Clay, it’s just the way it is sometimes. But it used to be that in the earlier days of the transgender rights debate and the movement around it, that you could say, “Okay, we could all agree that there should be some things. You shouldn’t have men, biological males playing on women’s sports.”
We should just be able to say “men,” by the way, because men and women are actual categorizes that exist in reality despite what the left thinks. And they said, “No, no, no.” So now you do have people who will be competing in things, whether it’s… I remember there was a transgender handball player, I believe, who’s like a foot and a half taller than most of the other girls on the team.
CLAY: The Olympic weightlifter, kind of a big deal.
BUCK: Right, Laurel Hubbard we talked about. But even beyond that, we said, “Okay. Well, we could all agree there should be some things. Combative sports — boxing, jiujitsu, Mixed Martial Arts — you’re not gonna subject a woman to fighting a man, a biological male. That’s just wrong. That’s just unethical.”
It would be like having somebody in a boxing match who’s just all juiced up on steroids fighting somebody who’s not. That’s not right. That’s not fair, right? You’re not talking about two men in that example. “Alana McLaughlin, the second openly transgender woman to compete in MMA in the United States, won her,” because we have to say “her;” that’s a requirement now “debut Friday night via submission at the Combate Global prelims in Miami, Fla.”
This is an individual, McLaughlin, who’s former U.S. Army Special Forces retired in 2010. Clay, I just think this is gross, man. I know there are people that want to push for this kind of… They think this is a new liberation movement or new civil rights movement to whatever. You look at the two bodies — one’s a man, one’s a woman — and a man fighting a woman should be viewed by everybody as wrong and beyond just wrong from a sports competition perspective.
CLAY: Yeah, and I think this is one of the places where you run up against the reality of transgender rights. I think there’s a huge percentage of the people out there — I would put myself in this category — if you decide you want to change your gender and you are an adult and you think it will make you happier and you can afford to do it, whatever.

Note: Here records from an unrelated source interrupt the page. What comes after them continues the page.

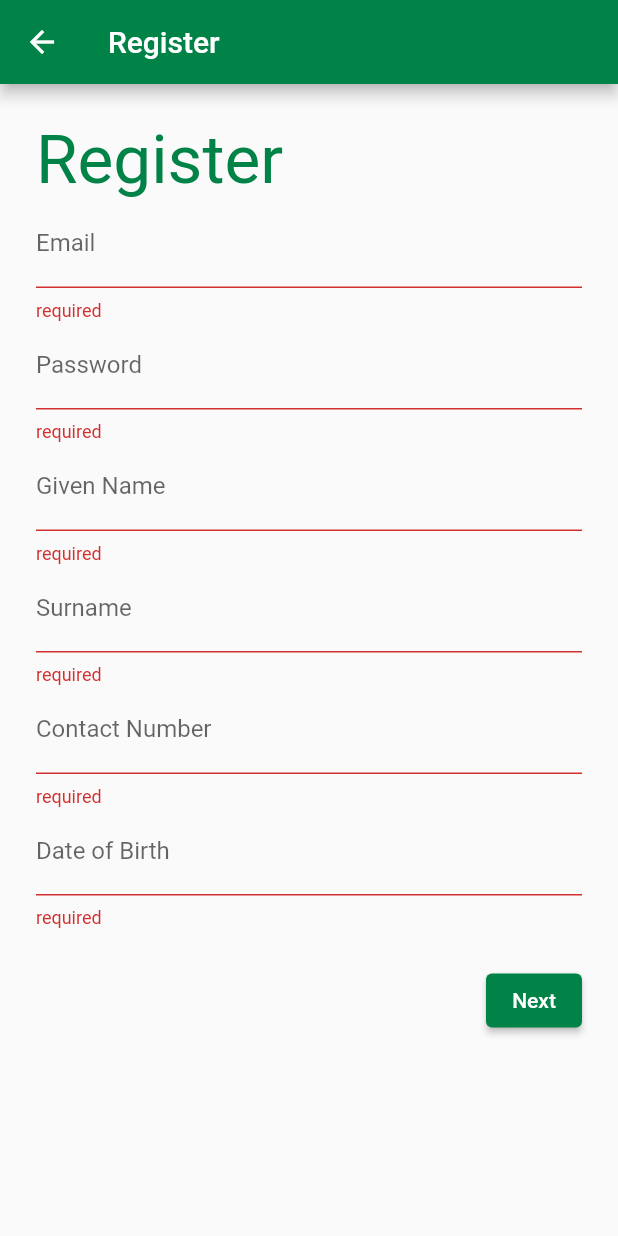
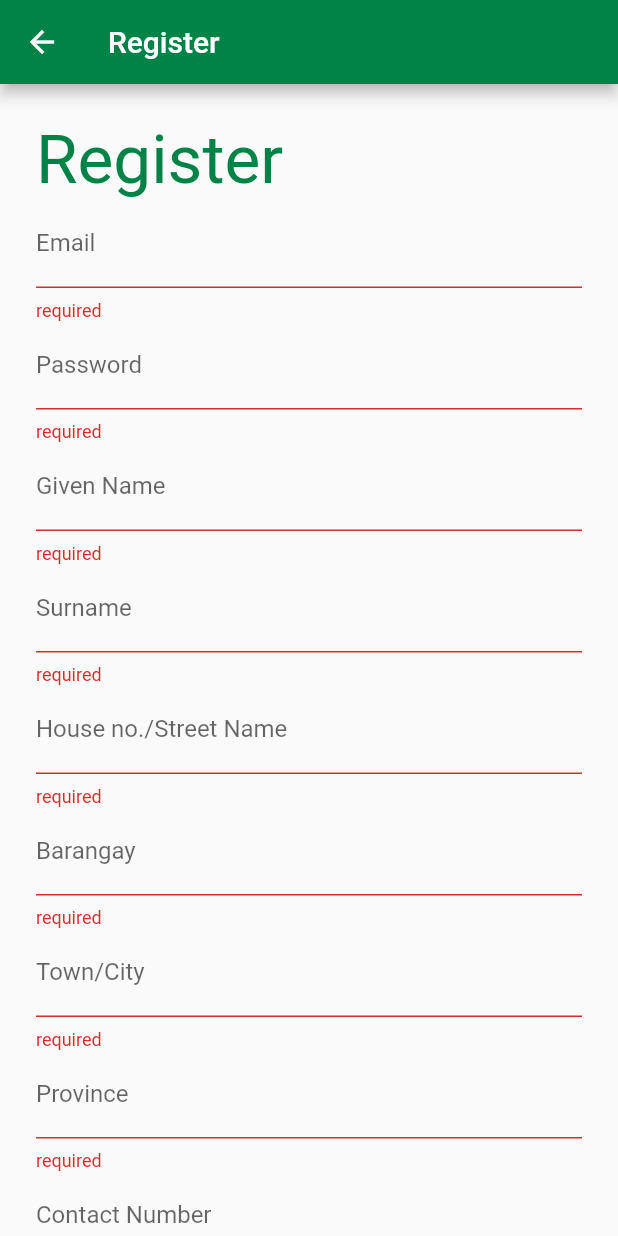
Before and after one commit to rryand/IQTrace, a Flutter app: the RegisterScreen screen opened by its route, after a tap on "Next", on a phone screen of 412 x 824 dp. Run offline on Flutter 3.47's test engine with Material 2 defaults, Android fonts, the phone set to English and light mode, and no system bars; our stand-ins replace camera, dio, firebase_storage, flutter_dotenv, flutter_secure_storage, qr_flutter; missing offline and left inert: qr_code_scanner; accounts and stored records are empty.

Commit message:
feat(address): add address field

```diff
--- a/lib/models/user.dart
+++ b/lib/models/user.dart
@@ -4,6 +4,7 @@ class User {
   String? contactNumber;
   String? email;
   String? birthday;
+  String? address;
   List<String>? survey;
   bool isAdmin;
 
@@ -17,6 +18,7 @@ class User {
     this.birthday,
     this.contactNumber,
     this.email,
+    this.address,
     this.survey,
     this.isAdmin = false
   });
@@ -27,6 +29,7 @@ class User {
     'birthday': birthday,
     'contact_number': contactNumber,
     'email': email,
+    'address': address,
     'is_admin': isAdmin,
     'survey': survey != null ? survey : <String>[],
   };
@@ -43,6 +46,7 @@ class User {
       birthday: user['birthday'],
       contactNumber: user['contact_number'],
       email: user['email'],
+      address: user['address'] != null ? user['address'] : 'n/a',
       // TODO: add logic for isAdmin
       isAdmin: user['is_admin'] != null ? user['is_admin'] : false,
       survey: user['survey'],
--- a/lib/screens/login/components/login_form.dart
+++ b/lib/screens/login/components/login_form.dart
@@ -23,12 +23,12 @@ class _LoginFormState extends State<LoginForm> {
 
     setState(() => _isLoading = true);
 
-    //ApiResponse response = await _authService
-    //  .signIn(widget.emailFieldCtrl.text, widget.passwordFieldCtrl.text);
+    ApiResponse response = await _authService
+      .signIn(widget.emailFieldCtrl.text, widget.passwordFieldCtrl.text);
 
     // TODO: Remove
-    final ApiResponse response = await _authService
-      .signIn('ramsesryandineros@gmail.com', 'hunter2');
+    //final ApiResponse response = await _authService
+    //  .signIn('ramsesryandineros@gmail.com', 'hunter2');
 
     setState(() => _isLoading = false);
 
@@ -61,21 +61,21 @@ class _LoginFormState extends State<LoginForm> {
         crossAxisAlignment: CrossAxisAlignment.center,
         children: [
           TextFormField(
-            //controller: widget.emailFieldCtrl,
+            controller: widget.emailFieldCtrl,
             decoration: InputDecoration(
               hintText: 'yourname@email.com',
               labelText: 'Email',
             ),
-            initialValue: 'ramsesryandineros@gmail.com', // TODO: remove
+            //initialValue: 'ramsesryandineros@gmail.com', // TODO: remove
           ),
           TextFormField(
-            //controller: widget.passwordFieldCtrl,
+            controller: widget.passwordFieldCtrl,
             obscureText: true,
             decoration: InputDecoration(
               hintText: 'password',
               labelText: 'Password',
             ),
-            initialValue: 'hunter2', // TODO: remove
+            //initialValue: 'hunter2', // TODO: remove
           ),
           Padding(padding: EdgeInsets.only(top: 24.0)),
           _isLoading ? CircularProgressIndicator() : LoginButton(
--- a/lib/screens/register/components/registration_form.dart
+++ b/lib/screens/register/components/registration_form.dart
@@ -20,6 +20,7 @@ class _RegistrationFormState extends State<RegistrationForm> {
   final passwordFieldCtrl = TextEditingController();
   final formKey = GlobalKey<FormState>();
   final user = User();
+  final address = {};
   bool _isLoading = false;
   DateTime _selectedDate = DateTime(1996, 9, 16);
 
@@ -42,6 +43,9 @@ class _RegistrationFormState extends State<RegistrationForm> {
       formKey.currentState!.save();
 
       setState(() => _isLoading = true);
+
+      user.address = address['street'] + ', ' + address['brgy'] + ', '
+        + address['city'] + ', ' + address['province'];
 
       AuthService()
         .register(user, passwordFieldCtrl.text)
@@ -91,7 +95,7 @@ class _RegistrationFormState extends State<RegistrationForm> {
             validator: (value) {
               if (value == null || value.isEmpty) {
                 return 'required';
-              } else if (!value.contains(RegExp(r'^\w+@\w+\.\w+$'))) {
+              } else if (!value.contains(RegExp(r'^.+@.+\..+$'))) {
                 return 'please enter a valid email address';
               }
               return null;
@@ -144,6 +148,58 @@ class _RegistrationFormState extends State<RegistrationForm> {
           ),
           TextFormField(
             decoration: InputDecoration(
+              hintText: '001 Main Street',
+              labelText: 'House no./Street Name',
+            ),
+            validator: (value) {
+              if (value == null || value.isEmpty) {
+                return 'required';
+              }
+              return null;
+            },
+            onSaved: (value) => address['street'] = value!,
+          ),
+          TextFormField(
+            decoration: InputDecoration(
+              hintText: 'Brgy. XXXX',
+              labelText: 'Barangay',
+            ),
+            validator: (value) {
+              if (value == null || value.isEmpty) {
+                return 'required';
+              }
+              return null;
+            },
+            onSaved: (value) => address['brgy'] = value!,
+          ),
+          TextFormField(
+            decoration: InputDecoration(
+              hintText: 'XXXX City',
+              labelText: 'Town/City',
+            ),
+            validator: (value) {
+              if (value == null || value.isEmpty) {
+                return 'required';
+              }
+              return null;
+            },
+            onSaved: (value) => address['city'] = value!,
+          ),
+          TextFormField(
+            decoration: InputDecoration(
+              hintText: 'NCR',
+              labelText: 'Province',
+            ),
+            validator: (value) {
+              if (value == null || value.isEmpty) {
+                return 'required';
+              }
+              return null;
+            },
+            onSaved: (value) => address['province'] = value!,
+          ),
+          TextFormField(
+            decoration: InputDecoration(
               hintText: '09*********',
               labelText: 'Contact Number',
             ),
```
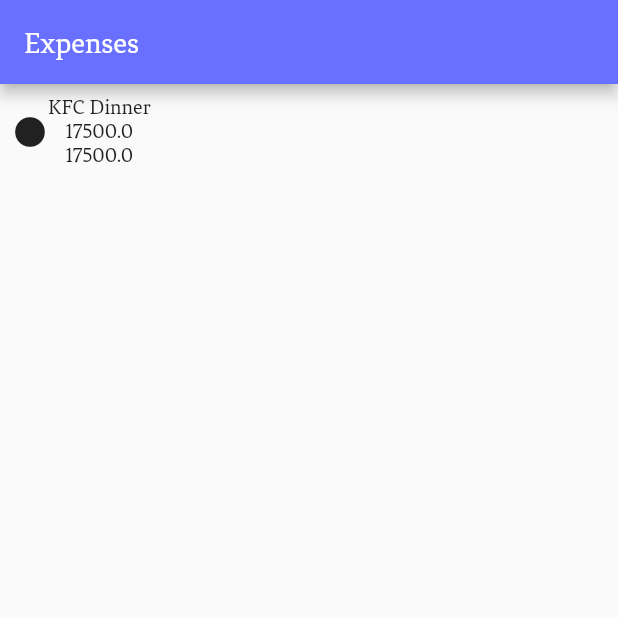
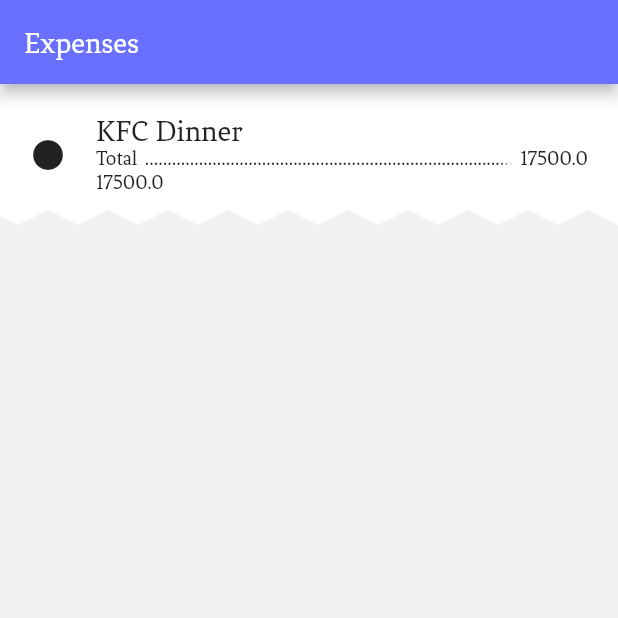
Before and after one commit to yescorp/bill_share_fe, a Flutter app: the screen it shows after launch, on a phone screen of 412 x 824 dp, the top half of it. Run offline on Flutter 3.47's test engine with Material 2 defaults, Android fonts, the light colour scheme and no system bars; our stand-ins replace bloc, dio, flutter_bloc, flutter_svg, freezed_annotation, get_it and 1 more; missing offline and left inert: graphic, mobile_scanner.

Commit message:
dot separated list tile component added

```diff
--- a/lib/mobile/pages/expense_list/view/expense_list_screen.dart
+++ b/lib/mobile/pages/expense_list/view/expense_list_screen.dart
@@ -4,6 +4,8 @@
 import 'package:bill_share/mobile/pages/expense_list/view/expense_list_cubit.dart';
 import 'package:bill_share/mobile/pages/expense_list/view/expense_list_state.dart';
 import 'package:bill_share/services/navigation/api/navigation_provider.dart';
+import 'package:bill_share/styles/colors.dart';
+import 'package:bill_share/styles/text_styles.dart';
 import 'package:flutter/material.dart';
 
 class ExpenseListScreen
@@ -24,6 +26,7 @@
   @override
   Widget buildPage(context, cubit, state) {
     return Scaffold(
+      backgroundColor: AppColors.background,
       appBar: AppBar(
         title: Text('Expenses'),
       ),
@@ -32,18 +35,47 @@
         itemBuilder: (context, index) {
           return WavyContainer(
             container: Container(
-                padding: EdgeInsets.all(8),
+                color: AppColors.white,
+                padding: EdgeInsets.all(20),
                 child: Column(
                   children: [
                     Row(
                       children: [
                         Icon(Icons.circle),
-                        Column(
-                          children: [
-                            Text(state.details[index].name),
-                            Text('${state.details[index].totalPrice}'),
-                            Text('${state.details[index].paidPrice}'),
-                          ],
+                        const SizedBox(width: 20),
+                        Expanded(
+                          child: Column(
+                            crossAxisAlignment: CrossAxisAlignment.start,
+                            children: [
+                              Text(
+                                state.details[index].name,
+                                textAlign: TextAlign.start,
+                                style: TextStyle(
+                                  fontSize: FontSizes.h3,
+                                ),
+                              ),
+                              Row(
+                                children: [
+                                  Text('Total'),
+                                  const SizedBox(width: 5),
+                                  Expanded(
+                                    child: Text(
+                                      '.' * 100,
+                                      overflow: TextOverflow.fade,
+                                      softWrap: false,
+                                    ),
+                                  ),
+                                  const SizedBox(width: 5),
+                                  Text('${state.details[index].totalPrice}'),
+                                ],
+                              ),
+                              Row(
+                                children: [
+                                  Text('${state.details[index].paidPrice}'),
+                                ],
+                              )
+                            ],
+                          ),
                         ),
                       ],
                     ),
```
Also changed, not shown: lib/mobile/components/dot_separated_list_tile.dart (added, +41 -0 lines).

I don’t get that worked up about it, right? I understand some people are upset about that idea. But me, I think I’m like, “Whatever.” I think that’s probably the majority. I really don’t care. But when you start telling me that you are going to have men who are biological men competing against women — and that, by the way, it’s going to be happening in some of our high schools?
There’s a lawsuit out there I’d encourage you guys to read out of Connecticut where the Connecticut state high school champion now in many different sports is a man who identifies as a woman. If you think out there, you got a daughter, you got granddaughters, you got somebody who has worked her entire life trying to be good at something, and then they end up losing to a biological man, it’s just not right.
It fundamentally distorts the entire basis of athletics. And so, Buck, you’re right. And it’s even worse in combat sports or weightlifting, places where being physically large is a tremendous advantage, and I think — I can’t believe that we even have this going on — it’s pure madness.